I was advised to post my original comments from the New Member area here, as you guys in the Cold War section may be able to help with my impending build?

I've copied and pasted the exact text below, please let me know what you know/can do?

Regards

C

Morning guys

Just thought I'd quickly introduce myself to you all as this is my first time on this website.

I am basically a newbie. I used to model quite a bit as a teenager but the years have galloped on, kids born and work commitments have meant that decades have gone by an I've only built 1 model since then.

Back in the day I build a whole airfield up in my mum & dad's attic, with Christmas tree light for runway lights and polystyrene hangers! I think I had a few Phantoms along with a couple of Bulldogs. Living close to RAF Leuchars at the time I obviously had one vocation in life.

A few years later and I sold my soul and ended up as a fresh faced 19 year old Armourer at RAF Leuchars. And to my sheer delight got a posting onto 228OCU!

Back to today!

I have just bought a Revel/Hasegawa 1/48 FGR2 from Fleabay. Apart from that I have nothing......and I mean nothing!

Over the next few weeks/months I will be asking for lots of advice and hope you guys can help?

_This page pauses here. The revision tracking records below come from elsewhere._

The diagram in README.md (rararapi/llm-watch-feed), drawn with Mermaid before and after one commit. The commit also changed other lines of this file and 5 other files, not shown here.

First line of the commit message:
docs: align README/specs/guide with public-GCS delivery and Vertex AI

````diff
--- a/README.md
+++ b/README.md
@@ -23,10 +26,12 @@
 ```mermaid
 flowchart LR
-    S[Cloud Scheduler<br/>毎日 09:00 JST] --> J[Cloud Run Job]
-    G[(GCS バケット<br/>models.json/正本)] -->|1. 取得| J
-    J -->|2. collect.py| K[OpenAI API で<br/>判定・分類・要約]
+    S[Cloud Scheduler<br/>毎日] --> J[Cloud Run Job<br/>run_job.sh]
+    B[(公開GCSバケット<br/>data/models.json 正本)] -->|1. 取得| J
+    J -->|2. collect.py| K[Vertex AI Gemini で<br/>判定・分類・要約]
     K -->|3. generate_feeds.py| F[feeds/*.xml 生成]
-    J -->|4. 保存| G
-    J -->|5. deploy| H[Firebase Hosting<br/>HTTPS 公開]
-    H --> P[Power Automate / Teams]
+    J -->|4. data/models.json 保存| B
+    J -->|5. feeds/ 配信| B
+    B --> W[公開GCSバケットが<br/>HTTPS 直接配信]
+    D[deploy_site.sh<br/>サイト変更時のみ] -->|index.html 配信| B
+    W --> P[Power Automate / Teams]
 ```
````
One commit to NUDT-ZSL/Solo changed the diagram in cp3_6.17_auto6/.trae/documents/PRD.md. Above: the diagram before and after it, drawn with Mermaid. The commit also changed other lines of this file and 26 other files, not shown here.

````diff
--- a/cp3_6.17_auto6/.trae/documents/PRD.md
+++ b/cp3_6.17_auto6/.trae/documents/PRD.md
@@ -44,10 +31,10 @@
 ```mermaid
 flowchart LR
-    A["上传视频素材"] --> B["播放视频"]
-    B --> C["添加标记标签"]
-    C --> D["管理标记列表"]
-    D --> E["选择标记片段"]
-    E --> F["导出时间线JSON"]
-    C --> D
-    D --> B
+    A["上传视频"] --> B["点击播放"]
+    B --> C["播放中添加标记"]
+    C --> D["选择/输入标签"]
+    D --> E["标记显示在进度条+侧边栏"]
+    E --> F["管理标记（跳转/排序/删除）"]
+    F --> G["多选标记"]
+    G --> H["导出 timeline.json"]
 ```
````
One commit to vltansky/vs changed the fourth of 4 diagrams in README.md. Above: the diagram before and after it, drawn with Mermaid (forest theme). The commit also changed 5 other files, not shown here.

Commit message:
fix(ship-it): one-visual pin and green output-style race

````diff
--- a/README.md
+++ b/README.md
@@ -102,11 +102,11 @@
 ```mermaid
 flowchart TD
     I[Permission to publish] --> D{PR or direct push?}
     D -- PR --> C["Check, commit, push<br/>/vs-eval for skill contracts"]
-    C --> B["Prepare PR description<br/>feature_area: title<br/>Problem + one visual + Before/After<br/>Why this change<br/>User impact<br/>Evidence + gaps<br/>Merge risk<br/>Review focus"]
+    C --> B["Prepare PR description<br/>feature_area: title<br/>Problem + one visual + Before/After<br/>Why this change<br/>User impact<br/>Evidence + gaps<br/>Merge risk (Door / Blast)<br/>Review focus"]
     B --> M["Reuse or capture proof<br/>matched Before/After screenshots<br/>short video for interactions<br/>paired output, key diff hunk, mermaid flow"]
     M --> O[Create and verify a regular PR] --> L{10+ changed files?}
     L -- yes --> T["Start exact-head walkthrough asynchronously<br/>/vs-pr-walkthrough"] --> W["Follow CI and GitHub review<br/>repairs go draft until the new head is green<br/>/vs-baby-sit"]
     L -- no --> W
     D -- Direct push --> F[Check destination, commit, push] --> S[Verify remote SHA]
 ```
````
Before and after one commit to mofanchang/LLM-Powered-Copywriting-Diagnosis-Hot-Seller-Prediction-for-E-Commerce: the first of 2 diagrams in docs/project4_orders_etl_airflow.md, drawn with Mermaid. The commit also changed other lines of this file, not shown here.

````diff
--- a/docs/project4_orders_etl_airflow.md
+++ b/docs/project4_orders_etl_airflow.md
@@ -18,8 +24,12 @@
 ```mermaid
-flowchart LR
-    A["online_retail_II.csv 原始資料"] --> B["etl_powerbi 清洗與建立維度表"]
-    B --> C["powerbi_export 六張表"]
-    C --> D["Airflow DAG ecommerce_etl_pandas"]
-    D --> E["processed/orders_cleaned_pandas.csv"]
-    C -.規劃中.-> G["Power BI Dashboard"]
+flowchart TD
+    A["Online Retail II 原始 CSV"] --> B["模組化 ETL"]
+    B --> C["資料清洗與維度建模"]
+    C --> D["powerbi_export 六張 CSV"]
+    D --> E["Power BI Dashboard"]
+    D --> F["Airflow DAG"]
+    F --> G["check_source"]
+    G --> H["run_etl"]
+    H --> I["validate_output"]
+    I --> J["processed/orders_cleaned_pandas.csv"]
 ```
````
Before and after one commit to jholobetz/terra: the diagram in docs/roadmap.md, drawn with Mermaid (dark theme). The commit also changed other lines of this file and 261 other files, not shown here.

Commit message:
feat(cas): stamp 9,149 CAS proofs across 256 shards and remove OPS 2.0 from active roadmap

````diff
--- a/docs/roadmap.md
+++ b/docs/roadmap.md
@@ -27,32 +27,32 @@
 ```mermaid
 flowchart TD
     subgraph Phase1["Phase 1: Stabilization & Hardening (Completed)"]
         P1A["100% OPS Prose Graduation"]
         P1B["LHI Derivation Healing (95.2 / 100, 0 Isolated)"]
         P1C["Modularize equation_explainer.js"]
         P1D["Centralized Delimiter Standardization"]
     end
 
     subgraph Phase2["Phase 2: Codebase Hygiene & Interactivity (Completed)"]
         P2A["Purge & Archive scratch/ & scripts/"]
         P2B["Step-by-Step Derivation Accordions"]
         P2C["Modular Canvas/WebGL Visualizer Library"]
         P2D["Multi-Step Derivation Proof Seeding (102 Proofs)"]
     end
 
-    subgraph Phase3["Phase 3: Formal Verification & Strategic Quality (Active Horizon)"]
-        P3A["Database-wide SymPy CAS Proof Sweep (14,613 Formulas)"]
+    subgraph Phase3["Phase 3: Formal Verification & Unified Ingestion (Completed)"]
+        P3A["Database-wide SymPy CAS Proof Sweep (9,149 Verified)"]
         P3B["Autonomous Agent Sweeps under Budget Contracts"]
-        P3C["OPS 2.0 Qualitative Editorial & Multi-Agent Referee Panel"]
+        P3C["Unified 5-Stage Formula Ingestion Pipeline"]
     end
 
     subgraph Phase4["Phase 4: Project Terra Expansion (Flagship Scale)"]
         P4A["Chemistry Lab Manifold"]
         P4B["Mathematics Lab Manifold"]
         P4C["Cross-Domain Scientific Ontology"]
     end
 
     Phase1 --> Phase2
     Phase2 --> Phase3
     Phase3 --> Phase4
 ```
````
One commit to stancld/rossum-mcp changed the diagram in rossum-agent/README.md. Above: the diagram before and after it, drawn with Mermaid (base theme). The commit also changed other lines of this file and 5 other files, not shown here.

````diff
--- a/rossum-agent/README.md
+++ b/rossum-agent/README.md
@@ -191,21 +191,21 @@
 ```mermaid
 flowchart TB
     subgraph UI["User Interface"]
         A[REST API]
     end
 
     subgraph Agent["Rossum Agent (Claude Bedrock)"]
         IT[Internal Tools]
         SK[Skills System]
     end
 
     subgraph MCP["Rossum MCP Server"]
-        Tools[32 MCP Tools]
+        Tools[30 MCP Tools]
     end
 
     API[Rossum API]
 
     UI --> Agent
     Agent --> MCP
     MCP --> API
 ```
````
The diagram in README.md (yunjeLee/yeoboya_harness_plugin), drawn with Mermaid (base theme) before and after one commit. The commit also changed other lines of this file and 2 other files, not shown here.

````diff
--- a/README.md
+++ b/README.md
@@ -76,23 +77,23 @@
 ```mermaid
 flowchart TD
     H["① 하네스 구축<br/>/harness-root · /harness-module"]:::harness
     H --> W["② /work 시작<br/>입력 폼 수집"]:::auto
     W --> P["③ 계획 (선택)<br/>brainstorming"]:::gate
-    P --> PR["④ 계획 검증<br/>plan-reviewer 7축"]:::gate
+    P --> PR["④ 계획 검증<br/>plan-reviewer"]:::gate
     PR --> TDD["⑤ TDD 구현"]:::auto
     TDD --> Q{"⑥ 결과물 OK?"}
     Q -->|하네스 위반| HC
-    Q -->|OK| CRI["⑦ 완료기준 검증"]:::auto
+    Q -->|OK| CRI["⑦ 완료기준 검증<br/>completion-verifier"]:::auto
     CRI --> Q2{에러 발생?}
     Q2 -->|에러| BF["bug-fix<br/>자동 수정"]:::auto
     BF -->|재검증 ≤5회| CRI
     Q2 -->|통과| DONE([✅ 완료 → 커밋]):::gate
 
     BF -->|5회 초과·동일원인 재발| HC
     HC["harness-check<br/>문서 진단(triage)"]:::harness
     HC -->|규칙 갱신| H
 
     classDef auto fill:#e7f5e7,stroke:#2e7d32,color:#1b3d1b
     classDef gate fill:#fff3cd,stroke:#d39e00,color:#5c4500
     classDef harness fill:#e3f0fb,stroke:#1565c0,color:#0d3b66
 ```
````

As years/techniques/products have moved on, I would appreciate some help in choosing a FEW things!!

Glue

Filler

Paints

Brushes

Airbrushes

Thinners

Cleaners

Tools etc, etc

I'm sorry this is quite a lot to ask of you guys as I am new, but have read many posts and realise that you all seem like a VERY helpful and VERY knowledgable crew!

Oh and one more thing before I get carried away!

I am hoping to create a model from each of the Squadrons I worked on in my 25years working Fast Jets and want to start, as I said, with a Phantom. Does anyone know where to get a good set of 1/48 decals in 228OCU colours?

I will go for now and wait for some great advice

Cheers

Cahrliesausage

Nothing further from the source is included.